The researchers installed 30 recorders in strategic spots along green areas in the Brazilian part of Foz do Iguaçu and recorded from July 2021 to April 2022. They also used data from another 100 recorders on the Argentinian side of Foz.
“We went looking for the Guadua trinii bamboo to place the recorders,” says Benjamin Phalan, Head of Conservation at Parque das Aves, a private institution in Foz do Iguaçu focused on the conservation of Atlantic Forest birds. Like the purple-winged ground dove, the three bird species follow the flowering season of the G. trinii bamboo, which happens about once every 30 years.
The team pushed through thickets of bamboo, braved ticks and biting flies, and watched out for venomous snakes such as jacaracas pit vipers. Bumping into these snakes is “rare but can happen. So we use galoshes or gaiters to protect us in case anyone steps on a snake or near it,” Phalan says.
The recorders captured one minute of landscape sound every 10 minutes and generated about 3,000 days’ worth of recordings. “A lot of data to sift through,” says Araújo.
Readily available analysis software wouldn’t work. These software, Araújo says, “need a lot of data input. With such rare species, we just don’t have that much data to train the identification algorithm.”
So the team started from scratch, working with the little data they had for the three endangered birds. First, Araújo created a signal template — exactly like the birds’ singing — based on just a few recordings. The algorithm then compares that template with the soundscape recordings, separating signal from noise. If it spots a sound that is similar to the template, chances are that it is the bird that the researchers are looking for.
The method relies on a statistical model “that is not new, but was used in a very clever and unusual way,” says David Donoso, an ecosystem ecology researcher at the Technische Universität Darmstadt in Germany. Donoso and colleagues recently used bioacoustics to investigate the recovery of Choco, a biodiversity hot spot in Ecuador that had been transformed in an agricultural area.

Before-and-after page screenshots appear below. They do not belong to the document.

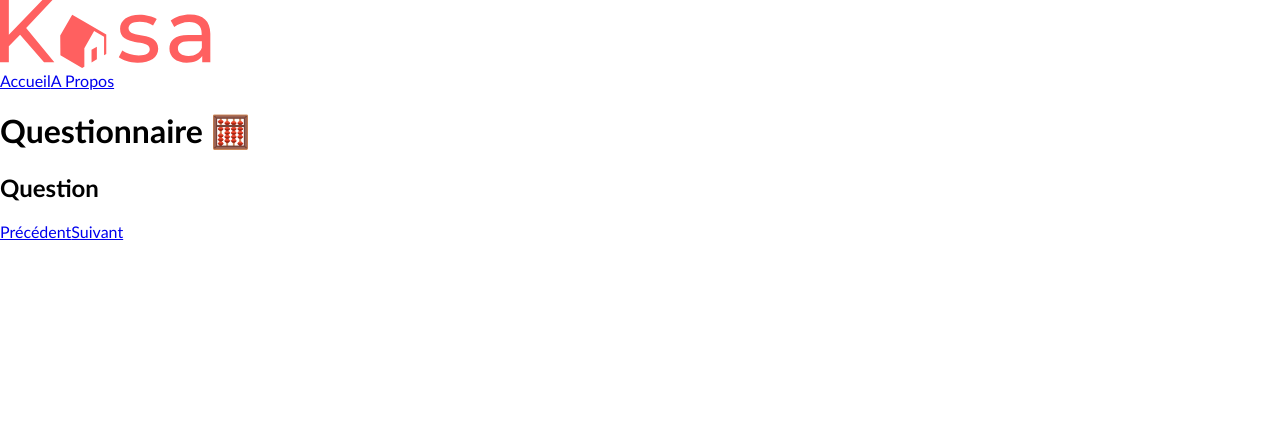
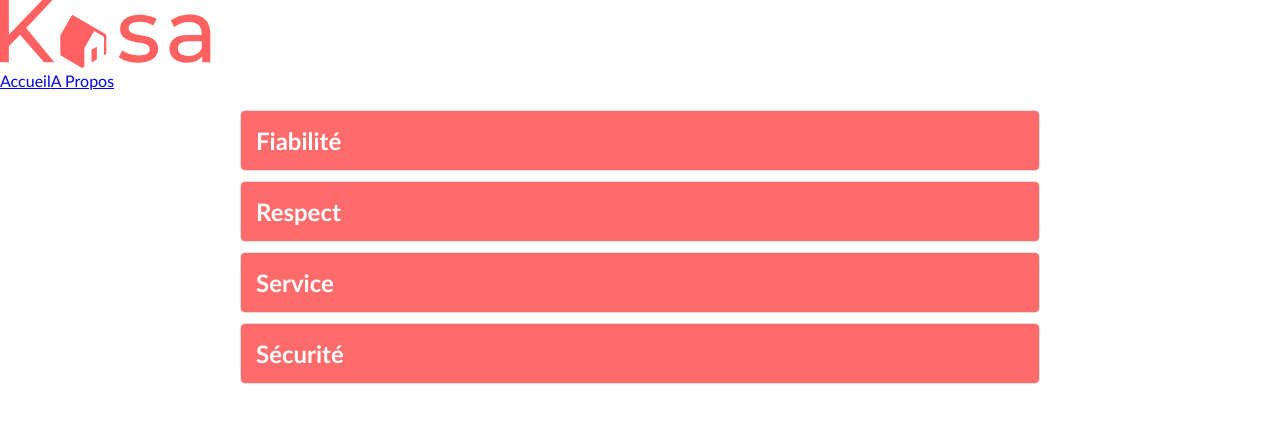
Before and after one commit to DagueG/ReactApp, a React (Create React App) app in the folder kasa/: page /about in a window 1280 px wide. Shown: the top 422 px of the page. Built offline with nearby package versions, Linux system fonts and the light colour scheme.

Commit message:
ADD: design house sheets

```diff
--- /dev/null
+++ b/kasa/src/pages/A_propos/A_propos.css
@@ -0,0 +1,29 @@
+.about-container {
+    padding: 20px;
+    max-width: 800px;
+    margin: 0 auto;
+  }
+
+  .about-section {
+    border: 1px solid #ddd;
+    border-radius: 5px;
+    margin-bottom: 10px;
+    overflow: hidden;
+  }
+
+  .about-section-header {
+    background-color: #ff6b6b;
+    color: white;
+    padding: 15px;
+    cursor: pointer;
+  }
+
+  .about-section-header h2 {
+    margin: 0;
+  }
+
+  .about-section-content {
+    padding: 15px;
+    background-color: #fff;
+    transition: max-height 0.3s ease-out;
+  }
--- a/kasa/src/pages/A_propos/A_propos.jsx
+++ b/kasa/src/pages/A_propos/A_propos.jsx
@@ -1,23 +1,52 @@
-import { useParams } from 'react-router-dom'
-import { Link } from 'react-router-dom'
+import React, { useState } from 'react';
+import './A_propos.css';
+
+const sections = [
+  {
+    title: 'Fiabilité',
+    content: 'Les annonces postées sur Kasa garantissent une fiabilité totale. Les photos sont conformes aux logements, et toutes les informations sont régulièrement vérifiées par nos équipes.'
+  },
+  {
+    title: 'Respect',
+    content: 'La bienveillance fait partie des valeurs fondatrices de Kasa. Tout comportement discriminatoire ou de perturbation du voisinage entraînera une exclusion de notre plateforme.'
+  },
+  {
+    title: 'Service',
+    content: 'La bienveillance fait partie des valeurs fondatrices de Kasa. Tout comportement discriminatoire ou de perturbation du voisinage entraînera une exclusion de notre plateforme.'
+  },
+  {
+    title: 'Sécurité',
+    content: 'La sécurité est la priorité de Kasa. Aussi bien pour nos hôtes que pour les voyageurs, chaque logement correspond aux critères de sécurité établis par nos services. En laissant une note aussi bien à l\'hôte qu\'au locataire, cela permet à nos équipes de vérifier que les standards sont bien respectés. Nous organisons également des ateliers sur la sécurité domestique pour nos hôtes.'
+  }
+];
 
 function About() {
-  const { questionNumber } = useParams()
-  const questionNumberInt = parseInt(questionNumber)
-  const prevQuestionNumber = questionNumberInt === 1 ? 1 : questionNumberInt - 1
-  const nextQuestionNumber = questionNumberInt + 1
+  const [openSections, setOpenSections] = useState([]);
+
+  const toggleSection = (index) => {
+    if (openSections.includes(index)) {
+      setOpenSections(openSections.filter((i) => i !== index));
+    } else {
+      setOpenSections([...openSections, index]);
+    }
+  };
+
   return (
-    <div>
-      <h1>Questionnaire 🧮</h1>
-      <h2>Question {questionNumber}</h2>
-      <Link to={`/about/${prevQuestionNumber}`}>Précédent</Link>
-      {questionNumberInt === 10 ? (
-        <Link to="/results">Résultats</Link>
-      ) : (
-        <Link to={`/about/${nextQuestionNumber}`}>Suivant</Link>
-      )}
+    <div className="about-container">
+      {sections.map((section, index) => (
+        <div key={index} className="about-section">
+          <div className="about-section-header" onClick={() => toggleSection(index)}>
+            <h2>{section.title}</h2>
+          </div>
+          {openSections.includes(index) && (
+            <div className="about-section-content">
+              {section.content}
+            </div>
+          )}
+        </div>
+      ))}
     </div>
-  )
+  );
 }
 
-export default About
+export default About;
--- a/kasa/src/pages/Fiche_logement/Fiche_logement.css
+++ b/kasa/src/pages/Fiche_logement/Fiche_logement.css
@@ -1,67 +1,125 @@
 .fiche-logement {
-    padding: 20px;
     max-width: 1200px;
     margin: 0 auto;
+    padding: 20px;
   }
 
-  .fiche-logement h1 {
-    font-size: 2.5em;
-    margin-bottom: 20px;
+  .logement-header {
+    text-align: center;
   }
 
-  .gallery {
-    display: flex;
-    flex-wrap: wrap;
-    gap: 10px;
-    margin-bottom: 20px;
+  .logement-header h1 {
+    font-size: 2em;
+    margin-bottom: 10px;
   }
 
-  .gallery img {
-    width: 100%;
-    max-width: 400px;
-    height: auto;
-    border-radius: 8px;
+  .logement-header p {
+    color: gray;
   }
 
-  .logement-details {
-    display: flex;
-    flex-direction: column;
-    gap: 20px;
+  .logement-gallery {
+    position: relative;
+    margin: 20px 0;
+    text-align: center;
   }
 
-  .logement-info {
-    margin-bottom: 20px;
+  .logement-gallery img {
+    max-width: 100%;
+    border-radius: 10px;
+    cursor: pointer;
+  }
+
+  .gallery-button {
+    position: absolute;
+    top: 50%;
+    transform: translateY(-50%);
+    background-color: rgba(0, 0, 0, 0.5);
+    color: white;
+    border: none;
+    padding: 10px;
+    cursor: pointer;
+    border-radius: 50%;
+  }
+
+  .gallery-button.left {
+    left: 10px;
+  }
+
+  .gallery-button.right {
+    right: 10px;
+  }
+
+  .image-counter {
+    position: absolute;
+    bottom: 10px;
+    right: 10px;
+    background-color: rgba(0, 0, 0, 0.5);
+    color: white;
+    padding: 5px 10px;
+    border-radius: 5px;
   }
 
   .logement-meta {
     display: flex;
-    flex-wrap: wrap;
-    gap: 20px;
+    justify-content: space-between;
+    align-items: center;
+    margin: 20px 0;
   }
 
-  .host, .rating, .tags, .equipments {
-    flex: 1 1 45%;
+  .host-info {
+    display: flex;
+    align-items: center;
   }
 
-  .host img {
+  .host-info p {
+    margin-right: 10px;
+  }
+
+  .host-info img {
     width: 50px;
     height: 50px;
     border-radius: 50%;
-    margin-right: 10px;
   }
 
-  .host h2, .rating h2, .tags h2, .equipments h2 {
-    margin-bottom: 10px;
+  .rating p {
+    color: #ff6b6b;
+    font-size: 1.5em;
   }
 
-  .tags ul, .equipments ul {
-    list-style: none;
-    padding: 0;
+  .tags {
+    display: flex;
+    gap: 10px;
   }
 
-  .tags li, .equipments li {
-    background-color: #f1f1f1;
+  .tag {
+    background-color: #ff6b6b;
+    color: white;
     padding: 5px 10px;
-    margin: 5px 0;
     border-radius: 5px;
   }
+
+  .logement-details {
+    margin-top: 20px;
+  }
+
+  .logement-section {
+    background-color: #ff6b6b;
+    color: white;
+    padding: 10px;
+    margin-bottom: 10px;
+    border-radius: 5px;
+    cursor: pointer;
+  }
+
+  .logement-section h2 {
+    margin: 0;
+  }
+
+  .logement-section p,
+  .logement-section ul {
+    background-color: white;
+    color: black;
+    padding: 10px;
+    border-radius: 5px;
+    margin: 10px 0 0 0;
+  }
--- a/kasa/src/pages/Fiche_logement/Fiche_logement.jsx
+++ b/kasa/src/pages/Fiche_logement/Fiche_logement.jsx
@@ -1,61 +1,85 @@
-import React from 'react'
-import { useParams } from 'react-router-dom'
-import logements from '../../assets/logements.json'
-import './Fiche_logement.css' // Assurez-vous de créer un fichier CSS pour les styles spécifiques
+import React, { useState } from 'react';
+import { useParams } from 'react-router-dom';
+import logements from '../../assets/logements.json';
+import './Fiche_logement.css'; // Assurez-vous de créer un fichier CSS pour les styles spécifiques
 
 function FicheLogement() {
-  const { id } = useParams()
-  const logement = logements.find((item) => item.id === id)
+  const { id } = useParams();
+  const logement = logements.find((item) => item.id === id);
+
+  const [currentImageIndex, setCurrentImageIndex] = useState(0);
+  const [openSections, setOpenSections] = useState([]);
 
   if (!logement) {
-    return <div>Logement non trouvé</div>
+    return <div>Logement non trouvé</div>;
   }
+
+  const handleNextImage = () => {
+    setCurrentImageIndex((prevIndex) => (prevIndex + 1) % logement.pictures.length);
+  };
+
+  const handlePreviousImage = () => {
+    setCurrentImageIndex((prevIndex) => (prevIndex - 1 + logement.pictures.length) % logement.pictures.length);
+  };
+
+  const toggleSection = (section) => {
+    if (openSections.includes(section)) {
+      setOpenSections(openSections.filter((sec) => sec !== section));
+    } else {
+      setOpenSections([...openSections, section]);
+    }
+  };
 
   return (
     <div className="fiche-logement">
+      <header className="logement-header">
         <h1>{logement.title}</h1>
-      <div className="gallery">
-        {logement.pictures.map((picture, index) => (
-          <img key={index} src={picture} alt={`${logement.title} ${index + 1}`} />
-        ))}
+        <p>{logement.location}</p>
+      </header>
+
+      <div className="logement-gallery">
+        <button className="gallery-button left" onClick={handlePreviousImage}>❮</button>
+        <img
+          src={logement.pictures[currentImageIndex]}
+          alt={`${logement.title} ${currentImageIndex + 1}`}
+        />
+        <button className="gallery-button right" onClick={handleNextImage}>❯</button>
+        <span className="image-counter">{currentImageIndex + 1}/{logement.pictures.length}</span>
       </div>
-      <div className="logement-details">
-        <div className="logement-info">
-          <h2>Description</h2>
-          <p>{logement.description}</p>
-          <h2>Location</h2>
-          <p>{logement.location}</p>
-        </div>
+
       <div className="logement-meta">
-          <div className="host">
-            <h2>Hôte</h2>
+        <div className="host-info">
+          <p>{logement.host.name}</p>
           <img src={logement.host.picture} alt={logement.host.name} />
-            <p>{logement.host.name}</p>
         </div>
         <div className="rating">
-            <h2>Note</h2>
           <p>{'⭐'.repeat(logement.rating)}</p>
         </div>
         <div className="tags">
-            <h2>Tags</h2>
-            <ul>
           {logement.tags.map((tag, index) => (
-                <li key={index}>{tag}</li>
+            <span key={index} className="tag">{tag}</span>
           ))}
-            </ul>
         </div>
-          <div className="equipments">
+      </div>
+
+      <div className="logement-details">
+        <div className="logement-section" onClick={() => toggleSection('description')}>
+          <h2>Description</h2>
+          {openSections.includes('description') && <p>{logement.description}</p>}
+        </div>
+        <div className="logement-section" onClick={() => toggleSection('equipments')}>
           <h2>Équipements</h2>
+          {openSections.includes('equipments') && (
             <ul>
               {logement.equipments.map((equipment, index) => (
                 <li key={index}>{equipment}</li>
               ))}
             </ul>
+          )}
         </div>
       </div>
     </div>
-    </div>
-  )
+  );
 }
 
-export default FicheLogement
+export default FicheLogement;
```
Lines whose indentation alone changed are shown as unchanged.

There are different approaches to bioacoustics depending on what you’re looking for, Donoso says. “You can either use fewer recordings to map a whole animal soundscape to tell what species are there, like we did, or you can use lots of recordings to look for a single sound pattern,” he says. The study at Foz do Iguaçu “shows that you can use a relatively simple model to answer a complex question — and it works.”
The tool worked reasonably well to identify the cherry-throated tanager and blue-eyed ground-dove singing, but not so much for the Alagoas antwren, Araújo’s team reports October 23 in Bioacoustics. “We’re trying to understand what happened, but we know that the algorithm works,” he says.
The next step, Araújo says, is to refine the algorithm’s precision to find the Alagoas antwren and train it to look for the purple-winged ground dove. And they will do so at the same time. “We’re aiming at both goals at once because we’re running against the clock to find these birds,” Araújo says. “In the end, we are looking for a ghost.” But not a silent one, he hopes.